→ **Exercise materials**:

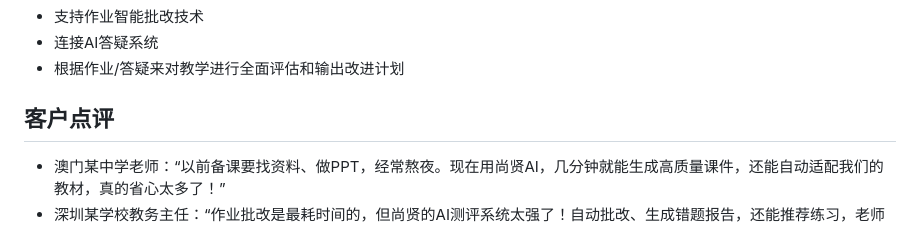
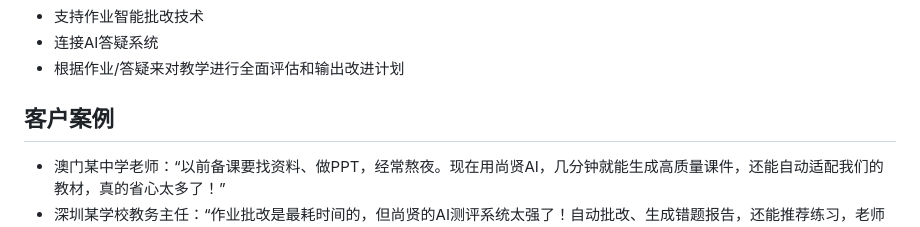
Before and after one commit to shangxian-ai/website, a Markdown page: README.md, the part around the change. Rendered like a GitHub page.

```diff
--- a/README.md
+++ b/README.md
@@ -52,7 +52,7 @@
 - 连接AI答疑系统
 - 根据作业/答疑来对教学进行全面评估和输出改进计划
 
-## 客户点评
+## 客户案例
 - 澳门某中学老师：“以前备课要找资料、做PPT，经常熬夜。现在用尚贤AI，几分钟就能生成高质量课件，还能自动适配我们的教材，真的省心太多了！”
 - 深圳某学校教务主任：“作业批改是最耗时间的，但尚贤的AI测评系统太强了！自动批改、生成错题报告，还能推荐练习，老师们终于能多花点时间在学生身上了。”
 - 某在线教育机构负责人：“学生的提问半夜都有，老师根本回不过来。尚贤的智能答疑24小时响应，准确率还高，家长和学生反馈都特别好，帮我们留住了很多学员！”
```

→ **Task objective**:
Omitting the images, copy the listing exactly.

→ **Output**:
Before and after one commit to shangxian-ai/website, a Markdown page: README.md, the part around the change. Rendered like a GitHub page.

```diff
--- a/README.md
+++ b/README.md
@@ -52,7 +52,7 @@
 - 连接AI答疑系统
 - 根据作业/答疑来对教学进行全面评估和输出改进计划
 
-## 客户点评
+## 客户案例
 - 澳门某中学老师：“以前备课要找资料、做PPT，经常熬夜。现在用尚贤AI，几分钟就能生成高质量课件，还能自动适配我们的教材，真的省心太多了！”
 - 深圳某学校教务主任：“作业批改是最耗时间的，但尚贤的AI测评系统太强了！自动批改、生成错题报告，还能推荐练习，老师们终于能多花点时间在学生身上了。”
 - 某在线教育机构负责人：“学生的提问半夜都有，老师根本回不过来。尚贤的智能答疑24小时响应，准确率还高，家长和学生反馈都特别好，帮我们留住了很多学员！”
```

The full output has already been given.